> [WHAT IS EXPECTED]: Give every entry again, word for word.

(Content revision data)
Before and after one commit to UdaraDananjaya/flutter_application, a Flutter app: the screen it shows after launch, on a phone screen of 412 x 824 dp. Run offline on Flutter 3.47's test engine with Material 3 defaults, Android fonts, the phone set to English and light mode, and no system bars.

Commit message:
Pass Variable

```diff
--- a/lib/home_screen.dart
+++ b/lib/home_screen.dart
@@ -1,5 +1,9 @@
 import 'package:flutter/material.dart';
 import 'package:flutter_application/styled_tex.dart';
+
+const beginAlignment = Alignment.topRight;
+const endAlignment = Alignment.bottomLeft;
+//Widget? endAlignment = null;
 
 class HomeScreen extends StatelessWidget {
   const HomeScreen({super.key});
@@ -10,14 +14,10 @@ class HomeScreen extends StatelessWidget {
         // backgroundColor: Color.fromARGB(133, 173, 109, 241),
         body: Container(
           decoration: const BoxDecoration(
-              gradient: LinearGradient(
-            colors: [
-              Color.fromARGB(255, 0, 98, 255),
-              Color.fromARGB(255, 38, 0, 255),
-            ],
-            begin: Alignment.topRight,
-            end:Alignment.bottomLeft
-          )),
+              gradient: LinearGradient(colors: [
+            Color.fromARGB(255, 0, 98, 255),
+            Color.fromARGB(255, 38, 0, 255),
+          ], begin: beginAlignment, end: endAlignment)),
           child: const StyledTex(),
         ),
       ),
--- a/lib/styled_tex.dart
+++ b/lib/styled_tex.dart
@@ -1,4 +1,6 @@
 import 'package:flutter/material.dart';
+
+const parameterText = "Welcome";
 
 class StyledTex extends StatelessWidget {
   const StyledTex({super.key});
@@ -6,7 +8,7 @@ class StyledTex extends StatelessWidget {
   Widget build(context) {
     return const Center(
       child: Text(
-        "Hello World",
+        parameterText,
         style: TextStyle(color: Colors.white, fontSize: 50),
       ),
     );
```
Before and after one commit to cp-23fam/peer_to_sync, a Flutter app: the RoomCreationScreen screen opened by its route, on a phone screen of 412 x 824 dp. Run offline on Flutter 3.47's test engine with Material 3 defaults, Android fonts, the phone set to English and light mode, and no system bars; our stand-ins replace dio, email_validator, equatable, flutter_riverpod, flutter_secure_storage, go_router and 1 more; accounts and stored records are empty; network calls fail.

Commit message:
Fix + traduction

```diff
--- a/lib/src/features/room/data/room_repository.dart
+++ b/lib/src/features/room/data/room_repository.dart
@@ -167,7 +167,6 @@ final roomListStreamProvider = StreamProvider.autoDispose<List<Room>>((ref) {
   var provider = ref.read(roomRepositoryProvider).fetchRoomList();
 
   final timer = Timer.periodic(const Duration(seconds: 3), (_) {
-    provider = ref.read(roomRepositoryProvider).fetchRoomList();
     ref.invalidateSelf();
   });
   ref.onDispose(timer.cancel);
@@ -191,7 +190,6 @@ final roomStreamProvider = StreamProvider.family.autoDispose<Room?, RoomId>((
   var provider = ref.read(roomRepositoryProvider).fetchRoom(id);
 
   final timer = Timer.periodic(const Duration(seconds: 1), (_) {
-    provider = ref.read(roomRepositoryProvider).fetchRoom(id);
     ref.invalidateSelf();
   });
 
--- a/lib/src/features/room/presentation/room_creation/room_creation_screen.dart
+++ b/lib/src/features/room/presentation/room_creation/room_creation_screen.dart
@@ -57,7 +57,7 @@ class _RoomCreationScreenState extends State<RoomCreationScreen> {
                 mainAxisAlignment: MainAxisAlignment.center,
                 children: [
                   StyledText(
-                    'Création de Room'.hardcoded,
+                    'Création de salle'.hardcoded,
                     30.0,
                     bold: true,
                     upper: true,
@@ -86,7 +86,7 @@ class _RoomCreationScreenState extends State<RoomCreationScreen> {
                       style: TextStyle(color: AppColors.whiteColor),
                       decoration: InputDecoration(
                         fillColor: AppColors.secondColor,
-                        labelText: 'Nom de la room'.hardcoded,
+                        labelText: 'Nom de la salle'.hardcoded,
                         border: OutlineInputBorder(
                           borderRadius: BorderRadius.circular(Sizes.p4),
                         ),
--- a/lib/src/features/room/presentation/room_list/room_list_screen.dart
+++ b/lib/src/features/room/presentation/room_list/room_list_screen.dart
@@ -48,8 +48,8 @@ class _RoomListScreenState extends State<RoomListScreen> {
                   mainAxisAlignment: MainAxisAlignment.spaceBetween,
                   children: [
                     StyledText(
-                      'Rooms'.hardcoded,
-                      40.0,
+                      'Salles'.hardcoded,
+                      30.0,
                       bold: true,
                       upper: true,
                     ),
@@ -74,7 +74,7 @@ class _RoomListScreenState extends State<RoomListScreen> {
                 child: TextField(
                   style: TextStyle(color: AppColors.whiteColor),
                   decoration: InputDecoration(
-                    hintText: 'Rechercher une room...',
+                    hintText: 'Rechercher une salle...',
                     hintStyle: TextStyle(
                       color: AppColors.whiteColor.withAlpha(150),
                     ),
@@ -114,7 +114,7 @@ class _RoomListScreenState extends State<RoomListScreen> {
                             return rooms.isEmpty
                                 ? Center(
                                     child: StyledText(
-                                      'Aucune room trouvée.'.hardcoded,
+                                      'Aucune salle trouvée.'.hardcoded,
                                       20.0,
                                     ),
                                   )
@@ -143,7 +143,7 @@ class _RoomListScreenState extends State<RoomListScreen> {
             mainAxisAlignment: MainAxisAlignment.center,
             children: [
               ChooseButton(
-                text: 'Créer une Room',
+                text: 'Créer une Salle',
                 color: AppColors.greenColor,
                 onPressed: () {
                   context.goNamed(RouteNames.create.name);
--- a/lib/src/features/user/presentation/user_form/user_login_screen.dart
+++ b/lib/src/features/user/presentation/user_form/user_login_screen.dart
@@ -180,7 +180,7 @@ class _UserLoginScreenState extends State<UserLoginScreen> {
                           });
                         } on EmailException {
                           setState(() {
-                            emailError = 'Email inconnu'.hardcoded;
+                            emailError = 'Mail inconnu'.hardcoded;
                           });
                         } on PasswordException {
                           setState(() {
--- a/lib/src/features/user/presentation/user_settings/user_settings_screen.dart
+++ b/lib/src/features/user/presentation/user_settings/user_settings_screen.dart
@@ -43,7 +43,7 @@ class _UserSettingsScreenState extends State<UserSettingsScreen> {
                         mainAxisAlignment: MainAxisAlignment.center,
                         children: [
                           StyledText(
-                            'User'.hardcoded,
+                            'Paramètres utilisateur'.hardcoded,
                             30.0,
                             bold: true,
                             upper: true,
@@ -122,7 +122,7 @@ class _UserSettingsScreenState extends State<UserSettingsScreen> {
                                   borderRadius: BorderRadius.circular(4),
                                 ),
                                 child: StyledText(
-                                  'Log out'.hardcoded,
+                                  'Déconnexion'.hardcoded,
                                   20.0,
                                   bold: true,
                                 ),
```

> [RESPONSE BELOW]:
Before and after one commit to UdaraDananjaya/flutter_application, a Flutter app: the screen it shows after launch, on a phone screen of 412 x 824 dp. Run offline on Flutter 3.47's test engine with Material 3 defaults, Android fonts, the phone set to English and light mode, and no system bars.

Commit message:
Pass Variable

```diff
--- a/lib/home_screen.dart
+++ b/lib/home_screen.dart
@@ -1,5 +1,9 @@
 import 'package:flutter/material.dart';
 import 'package:flutter_application/styled_tex.dart';
+
+const beginAlignment = Alignment.topRight;
+const endAlignment = Alignment.bottomLeft;
+//Widget? endAlignment = null;
 
 class HomeScreen extends StatelessWidget {
   const HomeScreen({super.key});
@@ -10,14 +14,10 @@ class HomeScreen extends StatelessWidget {
         // backgroundColor: Color.fromARGB(133, 173, 109, 241),
         body: Container(
           decoration: const BoxDecoration(
-              gradient: LinearGradient(
-            colors: [
-              Color.fromARGB(255, 0, 98, 255),
-              Color.fromARGB(255, 38, 0, 255),
-            ],
-            begin: Alignment.topRight,
-            end:Alignment.bottomLeft
-          )),
+              gradient: LinearGradient(colors: [
+            Color.fromARGB(255, 0, 98, 255),
+            Color.fromARGB(255, 38, 0, 255),
+          ], begin: beginAlignment, end: endAlignment)),
           child: const StyledTex(),
         ),
       ),
--- a/lib/styled_tex.dart
+++ b/lib/styled_tex.dart
@@ -1,4 +1,6 @@
 import 'package:flutter/material.dart';
+
+const parameterText = "Welcome";
 
 class StyledTex extends StatelessWidget {
   const StyledTex({super.key});
@@ -6,7 +8,7 @@ class StyledTex extends StatelessWidget {
   Widget build(context) {
     return const Center(
       child: Text(
-        "Hello World",
+        parameterText,
         style: TextStyle(color: Colors.white, fontSize: 50),
       ),
     );
```
Before and after one commit to cp-23fam/peer_to_sync, a Flutter app: the RoomCreationScreen screen opened by its route, on a phone screen of 412 x 824 dp. Run offline on Flutter 3.47's test engine with Material 3 defaults, Android fonts, the phone set to English and light mode, and no system bars; our stand-ins replace dio, email_validator, equatable, flutter_riverpod, flutter_secure_storage, go_router and 1 more; accounts and stored records are empty; network calls fail.

Commit message:
Fix + traduction

```diff
--- a/lib/src/features/room/data/room_repository.dart
+++ b/lib/src/features/room/data/room_repository.dart
@@ -167,7 +167,6 @@ final roomListStreamProvider = StreamProvider.autoDispose<List<Room>>((ref) {
   var provider = ref.read(roomRepositoryProvider).fetchRoomList();
 
   final timer = Timer.periodic(const Duration(seconds: 3), (_) {
-    provider = ref.read(roomRepositoryProvider).fetchRoomList();
     ref.invalidateSelf();
   });
   ref.onDispose(timer.cancel);
@@ -191,7 +190,6 @@ final roomStreamProvider = StreamProvider.family.autoDispose<Room?, RoomId>((
   var provider = ref.read(roomRepositoryProvider).fetchRoom(id);
 
   final timer = Timer.periodic(const Duration(seconds: 1), (_) {
-    provider = ref.read(roomRepositoryProvider).fetchRoom(id);
     ref.invalidateSelf();
   });
 
--- a/lib/src/features/room/presentation/room_creation/room_creation_screen.dart
+++ b/lib/src/features/room/presentation/room_creation/room_creation_screen.dart
@@ -57,7 +57,7 @@ class _RoomCreationScreenState extends State<RoomCreationScreen> {
                 mainAxisAlignment: MainAxisAlignment.center,
                 children: [
                   StyledText(
-                    'Création de Room'.hardcoded,
+                    'Création de salle'.hardcoded,
                     30.0,
                     bold: true,
                     upper: true,
@@ -86,7 +86,7 @@ class _RoomCreationScreenState extends State<RoomCreationScreen> {
                       style: TextStyle(color: AppColors.whiteColor),
                       decoration: InputDecoration(
                         fillColor: AppColors.secondColor,
-                        labelText: 'Nom de la room'.hardcoded,
+                        labelText: 'Nom de la salle'.hardcoded,
                         border: OutlineInputBorder(
                           borderRadius: BorderRadius.circular(Sizes.p4),
                         ),
--- a/lib/src/features/room/presentation/room_list/room_list_screen.dart
+++ b/lib/src/features/room/presentation/room_list/room_list_screen.dart
@@ -48,8 +48,8 @@ class _RoomListScreenState extends State<RoomListScreen> {
                   mainAxisAlignment: MainAxisAlignment.spaceBetween,
                   children: [
                     StyledText(
-                      'Rooms'.hardcoded,
-                      40.0,
+                      'Salles'.hardcoded,
+                      30.0,
                       bold: true,
                       upper: true,
                     ),
@@ -74,7 +74,7 @@ class _RoomListScreenState extends State<RoomListScreen> {
                 child: TextField(
                   style: TextStyle(color: AppColors.whiteColor),
                   decoration: InputDecoration(
-                    hintText: 'Rechercher une room...',
+                    hintText: 'Rechercher une salle...',
                     hintStyle: TextStyle(
                       color: AppColors.whiteColor.withAlpha(150),
                     ),
@@ -114,7 +114,7 @@ class _RoomListScreenState extends State<RoomListScreen> {
                             return rooms.isEmpty
                                 ? Center(
                                     child: StyledText(
-                                      'Aucune room trouvée.'.hardcoded,
+                                      'Aucune salle trouvée.'.hardcoded,
                                       20.0,
                                     ),
                                   )
@@ -143,7 +143,7 @@ class _RoomListScreenState extends State<RoomListScreen> {
             mainAxisAlignment: MainAxisAlignment.center,
             children: [
               ChooseButton(
-                text: 'Créer une Room',
+                text: 'Créer une Salle',
                 color: AppColors.greenColor,
                 onPressed: () {
                   context.goNamed(RouteNames.create.name);
--- a/lib/src/features/user/presentation/user_form/user_login_screen.dart
+++ b/lib/src/features/user/presentation/user_form/user_login_screen.dart
@@ -180,7 +180,7 @@ class _UserLoginScreenState extends State<UserLoginScreen> {
                           });
                         } on EmailException {
                           setState(() {
-                            emailError = 'Email inconnu'.hardcoded;
+                            emailError = 'Mail inconnu'.hardcoded;
                           });
                         } on PasswordException {
                           setState(() {
--- a/lib/src/features/user/presentation/user_settings/user_settings_screen.dart
+++ b/lib/src/features/user/presentation/user_settings/user_settings_screen.dart
@@ -43,7 +43,7 @@ class _UserSettingsScreenState extends State<UserSettingsScreen> {
                         mainAxisAlignment: MainAxisAlignment.center,
                         children: [
                           StyledText(
-                            'User'.hardcoded,
+                            'Paramètres utilisateur'.hardcoded,
                             30.0,
                             bold: true,
                             upper: true,
@@ -122,7 +122,7 @@ class _UserSettingsScreenState extends State<UserSettingsScreen> {
                                   borderRadius: BorderRadius.circular(4),
                                 ),
                                 child: StyledText(
-                                  'Log out'.hardcoded,
+                                  'Déconnexion'.hardcoded,
                                   20.0,
                                   bold: true,
                                 ),
```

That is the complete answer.